I suppose you will use the most common widely used phase shift FB topology in your design. Highest du/dt will be appeared when main SW is turned on at light load. Highest di/dt will be appeared when main SW is turned off at full load. These two parameters will rely on circuit parasitic parameters and resonant component values in the tank. They will determine the noise level of converter on SW side. Reverse recovery noises on rectifier side also rely on all these parameters.
Conductive EMI (differential mode and common mode) can be well predicted thru simulation if the converter, EMI filter and EMI LISN circuits are built in right way. That will be helpful for EMI precautions.

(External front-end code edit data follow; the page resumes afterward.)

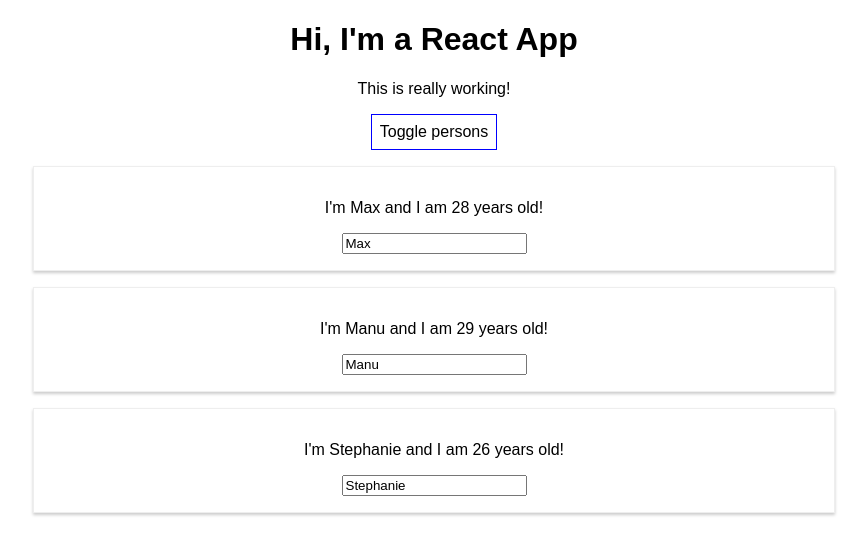
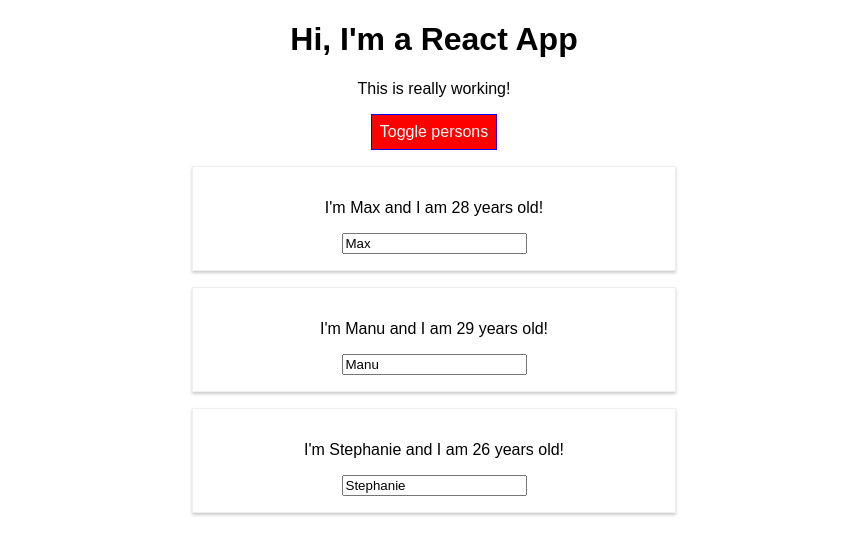
Before and after one commit to sorinfratila/learnReact, a React app: page / in a window 1280 px wide. Both pictures are taken after a click on the button "Toggle persons". Shown: the top 554 px of the page, without its empty margins (206-1073 px from the left). Built offline with nearby package versions, Linux system fonts and the light colour scheme.

Commit message:
finished with styling react components

```diff
--- a/config/webpack.config.dev.js
+++ b/config/webpack.config.dev.js
@@ -64,7 +64,7 @@ module.exports = {
     // This is the URL that app is served from. We use "/" in development.
     publicPath: publicPath,
     // Point sourcemap entries to original disk location (format as URL on Windows)
-    devtoolModuleFilenameTemplate: info =>
+    devtoolModuleFilenameTemplate: (info) =>
       path.resolve(info.absoluteResourcePath).replace(/\\/g, '/'),
   },
   resolve: {
@@ -84,7 +84,6 @@ module.exports = {
     // for React Native Web.
     extensions: ['.web.js', '.mjs', '.js', '.json', '.web.jsx', '.jsx'],
     alias: {
-
       // Support React Native Web
       // https://www.smashingmagazine.com/2016/08/a-glimpse-into-the-future-with-react-native-for-web/
       'react-native': 'react-native-web',
@@ -115,7 +114,6 @@ module.exports = {
             options: {
               formatter: eslintFormatter,
               eslintPath: require.resolve('eslint'),
-
             },
             loader: require.resolve('eslint-loader'),
           },
@@ -144,7 +142,6 @@ module.exports = {
             include: paths.appSrc,
             loader: require.resolve('babel-loader'),
             options: {
-
               // This is a feature of `babel-loader` for webpack (not Babel itself).
               // It enables caching results in ./node_modules/.cache/babel-loader/
               // directory for faster rebuilds.
@@ -164,6 +161,8 @@ module.exports = {
                 loader: require.resolve('css-loader'),
                 options: {
                   importLoaders: 1,
+                  modules: true,
+                  localIdentName: '[name]__[local]__[hash:base64:5]',
                 },
               },
               {
--- a/config/webpack.config.prod.js
+++ b/config/webpack.config.prod.js
@@ -90,7 +90,6 @@ module.exports = {
     // for React Native Web.
     extensions: ['.web.js', '.mjs', '.js', '.json', '.web.jsx', '.jsx'],
     alias: {
-
       // Support React Native Web
       // https://www.smashingmagazine.com/2016/08/a-glimpse-into-the-future-with-react-native-for-web/
       'react-native': 'react-native-web',
@@ -121,7 +120,6 @@ module.exports = {
             options: {
               formatter: eslintFormatter,
               eslintPath: require.resolve('eslint'),
-
             },
             loader: require.resolve('eslint-loader'),
           },
@@ -149,7 +147,6 @@ module.exports = {
             include: paths.appSrc,
             loader: require.resolve('babel-loader'),
             options: {
-
               compact: true,
             },
           },
@@ -183,6 +180,8 @@ module.exports = {
                         importLoaders: 1,
                         minimize: true,
                         sourceMap: shouldUseSourceMap,
+                        modules: true,
+                        localIdentName: '[name]__[local]__[hash:base64:5]',
                       },
                     },
                     {
--- a/src/App.css
+++ b/src/App.css
@@ -1,3 +1,33 @@
 .App {
   text-align: center;
 }
+
+.red {
+  color: red;
+}
+
+.bold {
+  font-weight: 700;
+}
+
+.App button {
+  background-color: green;
+  font: inherit;
+  color: white;
+  border: 1px solid blue;
+  padding: 8px;
+  cursor: pointer;
+}
+
+.App button:hover {
+  background-color: lightgreen;
+  color: black;
+}
+
+.App button.Red {
+  background-color: red;
+}
+
+.App button.Red:hover {
+  background-color: salmon;
+}
--- a/src/App.js
+++ b/src/App.js
@@ -1,8 +1,7 @@
 import React, { Component } from 'react';
-import './App.css';
+import classes from './App.css';
 import './Person/Person.css';
 import Person from './Person/Person';
-import Char from './Char/Char';
 
 class App extends Component {
   state = {
@@ -26,21 +25,13 @@ class App extends Component {
 
   deletePersonHandler = personIndex => {
     this.setState(prevState => {
-      const persons = [...prevState.persons];
-      persons.splice(personIndex, 1);
+      const { persons } = prevState;
+      const personsCopy = [...persons];
+      personsCopy.splice(personIndex, 1);
       return {
-        persons,
+        persons: personsCopy,
       };
     });
-  };
-
-  deleteLetterHandler = index => {
-    const text = this.state.text;
-    const textArr = text.split('');
-    textArr.splice(index, 1);
-    const newText = textArr.join('');
-
-    this.setState({ text: newText });
   };
 
   nameChangedHandler = (event, id) => {
@@ -61,16 +52,10 @@ class App extends Component {
   };
 
   render() {
-    const { showPersons, persons, text } = this.state;
+    const { showPersons, persons } = this.state;
+    let btnClass = '';
 
     let data = null;
-    const style = {
-      backgroundColor: 'white',
-      font: 'inherit',
-      border: '1px solid blue',
-      padding: '8px',
-      cursor: 'pointer',
-    };
 
     if (showPersons) {
       data = (
@@ -89,14 +74,25 @@ class App extends Component {
           })}
         </div>
       );
+
+      btnClass = classes.Red;
+    }
+
+    const assignedClasses = [];
+    if (persons.length <= 2) {
+      assignedClasses.push(classes.red);
+    }
+
+    if (persons.length <= 1) {
+      assignedClasses.push(classes.bold);
     }
 
     return (
-      <div className="App">
-        <h1>Hi, I'm a React App</h1>
-        <p>This is really working!</p>
+      <div className={classes.App}>
+        <h1>Hi, I&#39;m a React App</h1>
+        <p className={assignedClasses.join(' ')}>This is really working!</p>
 
-        <button style={style} onClick={this.togglePersonsHandler}>
+        <button className={btnClass} onClick={this.togglePersonsHandler}>
           Toggle persons
         </button>
         {data}
--- a/src/Person/Person.css
+++ b/src/Person/Person.css
@@ -6,3 +6,9 @@
   padding: 16px;
   text-align: center;
 }
+
+@media (min-width: 500px) {
+  .Person {
+    width: 450px;
+  }
+}
--- a/src/Person/Person.js
+++ b/src/Person/Person.js
@@ -1,10 +1,12 @@
 import React from 'react';
+import PropTypes from 'prop-types';
+import classes from './Person.css';
 
 const person = props => {
   return (
-    <div className="Person" onClick={props.click}>
+    <div className={classes.Person} onClick={props.click}>
       <p>
-        I'm {props.name} and I am {props.age} years old!
+        I&#39;m {props.name} and I am {props.age} years old!
       </p>
       <p>{props.children}</p>
       <div className="wrapper" onClickCapture={e => e.stopPropagation()}>
@@ -14,4 +16,12 @@ const person = props => {
   );
 };
 
+person.propTypes = {
+  click: PropTypes.func,
+  age: PropTypes.number,
+  name: PropTypes.string,
+  changed: PropTypes.func,
+  children: PropTypes.any,
+};
+
 export default person;
```
Also changed, not shown: package.json (+9 -0 lines), .eslintrc.json, .prettierrc.json, 1 other file (tests, documents, lock files or other folders).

09-08-2013 11:12 PM
I totally agree with Bill's comment about being able to predict EMI through simulation. Many people believe that EMC is a black art. All the biggest power electronics problems are at low frequency in my experience and the circuit behavior can be modelled with good accuracy. The key to getting a good model is good measurement of all the circuit parts and parasitics. A wide bandwidth network analyser is essential.
09-08-2013 11:13 PM

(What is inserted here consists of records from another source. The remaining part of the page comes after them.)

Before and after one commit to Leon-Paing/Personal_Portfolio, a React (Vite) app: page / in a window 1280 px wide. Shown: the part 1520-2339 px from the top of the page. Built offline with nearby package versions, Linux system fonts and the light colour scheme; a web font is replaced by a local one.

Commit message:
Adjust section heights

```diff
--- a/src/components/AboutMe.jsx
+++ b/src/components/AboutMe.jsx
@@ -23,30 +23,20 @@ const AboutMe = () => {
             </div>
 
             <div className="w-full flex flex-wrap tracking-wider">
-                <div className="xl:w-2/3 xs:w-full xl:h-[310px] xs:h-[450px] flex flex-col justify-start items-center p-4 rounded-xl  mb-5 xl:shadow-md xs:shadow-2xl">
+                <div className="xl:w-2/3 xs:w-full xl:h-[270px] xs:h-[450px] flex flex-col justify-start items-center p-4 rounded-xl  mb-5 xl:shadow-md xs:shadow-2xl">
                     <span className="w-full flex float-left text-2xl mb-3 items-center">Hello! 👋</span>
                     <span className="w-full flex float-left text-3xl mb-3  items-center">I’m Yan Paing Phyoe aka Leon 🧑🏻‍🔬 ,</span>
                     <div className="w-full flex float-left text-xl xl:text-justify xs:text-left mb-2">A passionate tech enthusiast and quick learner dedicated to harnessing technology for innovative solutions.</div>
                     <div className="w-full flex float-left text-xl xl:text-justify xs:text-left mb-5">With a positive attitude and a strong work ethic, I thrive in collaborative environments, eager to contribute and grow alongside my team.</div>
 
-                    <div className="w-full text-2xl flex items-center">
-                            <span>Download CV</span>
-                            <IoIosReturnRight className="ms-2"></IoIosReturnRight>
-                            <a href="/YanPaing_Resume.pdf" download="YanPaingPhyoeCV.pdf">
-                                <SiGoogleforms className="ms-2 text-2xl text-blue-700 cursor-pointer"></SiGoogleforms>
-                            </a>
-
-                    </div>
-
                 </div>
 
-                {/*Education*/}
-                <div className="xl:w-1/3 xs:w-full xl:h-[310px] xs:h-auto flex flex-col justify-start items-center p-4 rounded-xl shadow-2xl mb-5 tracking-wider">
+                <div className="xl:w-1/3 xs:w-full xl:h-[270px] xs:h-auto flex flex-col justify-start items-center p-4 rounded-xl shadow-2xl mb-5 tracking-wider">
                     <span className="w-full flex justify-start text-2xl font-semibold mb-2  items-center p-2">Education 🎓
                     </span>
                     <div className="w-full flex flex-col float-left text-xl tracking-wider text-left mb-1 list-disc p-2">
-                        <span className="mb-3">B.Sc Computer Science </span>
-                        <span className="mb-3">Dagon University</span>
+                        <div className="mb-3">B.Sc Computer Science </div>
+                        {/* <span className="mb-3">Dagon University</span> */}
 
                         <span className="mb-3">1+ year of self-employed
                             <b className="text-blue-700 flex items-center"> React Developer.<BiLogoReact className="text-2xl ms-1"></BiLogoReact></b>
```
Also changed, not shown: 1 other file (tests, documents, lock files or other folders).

In order to evaluate the suggestions listed above, it would help to operate the power circuit in open loop mode (i.e. constant duty cycle) at rated power (or higher). Since the control loop is taken out of the equation, any circuit misbehavior can be definitely attributed to EMI. One can then optimally select gate drive resistors, R-C snubbers and diodes of the appropriate quality to meet the requisite EMI standards.
09-08-2013 11:13 PM
I can't say simulation no help in design or any technical study or any advance technology advancement, we need simulation. Is agreeable simulation shall help but it only valuable when come to you have the "sense" - what to "input" and know what to look at.
Not able to get re-presentable modelling of the component and get re-presentable switching mechanism, the result is just for references only !
A powerful simulation software that can merge layout, mechanical characteristic, electrical circuit simulation, and not to miss have an individual or a group of strong technical expertise that help to get the power train component modeled, miss one of it will cause Actual and Simulation has a "gap".
Please do not use correction here and there to say your simulation is very close to actual, in fact you have alter actual component characteristic or adding none re-presentable parameters, and try to match with actual, adjusting the correction probably can help to match for 1 condition but when condition change then try to match again, this should not be the way we use simulation.
Conducted EMI, Low frequency and some high frequency is roughly can be estimated, if know the switching waveform and knowing what critical parameter of critical component, without simulation probably almost know how sever the EMI will be, but not quantitatively. You can get some of the literature that talk about Fourier transformation, you will find it is useful for how to predict the noise.